**YOUR OBJECTIVE**
Line by line, return the data exactly as shown.

**SOURCE MATERIAL**
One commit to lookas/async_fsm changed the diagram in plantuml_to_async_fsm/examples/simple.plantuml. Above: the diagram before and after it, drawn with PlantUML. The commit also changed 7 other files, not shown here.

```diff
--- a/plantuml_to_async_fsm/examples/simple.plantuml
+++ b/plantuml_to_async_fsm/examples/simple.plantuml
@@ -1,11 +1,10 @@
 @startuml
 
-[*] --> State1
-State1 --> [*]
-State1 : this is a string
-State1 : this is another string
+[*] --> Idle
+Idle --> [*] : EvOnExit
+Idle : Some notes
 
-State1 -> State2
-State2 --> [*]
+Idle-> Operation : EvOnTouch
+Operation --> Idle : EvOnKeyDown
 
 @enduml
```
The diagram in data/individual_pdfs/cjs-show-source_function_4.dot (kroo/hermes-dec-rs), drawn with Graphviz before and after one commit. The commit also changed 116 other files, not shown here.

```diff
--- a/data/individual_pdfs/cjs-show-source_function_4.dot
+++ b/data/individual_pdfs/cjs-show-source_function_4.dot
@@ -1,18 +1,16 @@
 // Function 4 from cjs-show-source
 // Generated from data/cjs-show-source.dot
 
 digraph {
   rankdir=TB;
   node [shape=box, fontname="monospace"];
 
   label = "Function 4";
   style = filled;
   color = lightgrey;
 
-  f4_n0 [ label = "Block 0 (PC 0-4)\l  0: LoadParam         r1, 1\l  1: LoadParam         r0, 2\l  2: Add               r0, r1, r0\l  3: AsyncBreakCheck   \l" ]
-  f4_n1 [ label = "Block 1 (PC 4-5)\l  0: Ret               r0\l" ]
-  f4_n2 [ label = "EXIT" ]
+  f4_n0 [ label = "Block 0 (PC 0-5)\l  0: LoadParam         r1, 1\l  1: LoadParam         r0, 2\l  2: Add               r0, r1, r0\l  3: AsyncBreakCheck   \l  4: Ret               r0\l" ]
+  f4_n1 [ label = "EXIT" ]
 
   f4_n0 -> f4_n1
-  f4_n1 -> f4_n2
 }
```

**RESULT OF THE TASK**
One commit to lookas/async_fsm changed the diagram in plantuml_to_async_fsm/examples/simple.plantuml. Above: the diagram before and after it, drawn with PlantUML. The commit also changed 7 other files, not shown here.

```diff
--- a/plantuml_to_async_fsm/examples/simple.plantuml
+++ b/plantuml_to_async_fsm/examples/simple.plantuml
@@ -1,11 +1,10 @@
 @startuml
 
-[*] --> State1
-State1 --> [*]
-State1 : this is a string
-State1 : this is another string
+[*] --> Idle
+Idle --> [*] : EvOnExit
+Idle : Some notes
 
-State1 -> State2
-State2 --> [*]
+Idle-> Operation : EvOnTouch
+Operation --> Idle : EvOnKeyDown
 
 @enduml
```
The diagram in data/individual_pdfs/cjs-show-source_function_4.dot (kroo/hermes-dec-rs), drawn with Graphviz before and after one commit. The commit also changed 116 other files, not shown here.

```diff
--- a/data/individual_pdfs/cjs-show-source_function_4.dot
+++ b/data/individual_pdfs/cjs-show-source_function_4.dot
@@ -1,18 +1,16 @@
 // Function 4 from cjs-show-source
 // Generated from data/cjs-show-source.dot
 
 digraph {
   rankdir=TB;
   node [shape=box, fontname="monospace"];
 
   label = "Function 4";
   style = filled;
   color = lightgrey;
 
-  f4_n0 [ label = "Block 0 (PC 0-4)\l  0: LoadParam         r1, 1\l  1: LoadParam         r0, 2\l  2: Add               r0, r1, r0\l  3: AsyncBreakCheck   \l" ]
-  f4_n1 [ label = "Block 1 (PC 4-5)\l  0: Ret               r0\l" ]
-  f4_n2 [ label = "EXIT" ]
+  f4_n0 [ label = "Block 0 (PC 0-5)\l  0: LoadParam         r1, 1\l  1: LoadParam         r0, 2\l  2: Add               r0, r1, r0\l  3: AsyncBreakCheck   \l  4: Ret               r0\l" ]
+  f4_n1 [ label = "EXIT" ]
 
   f4_n0 -> f4_n1
-  f4_n1 -> f4_n2
 }
```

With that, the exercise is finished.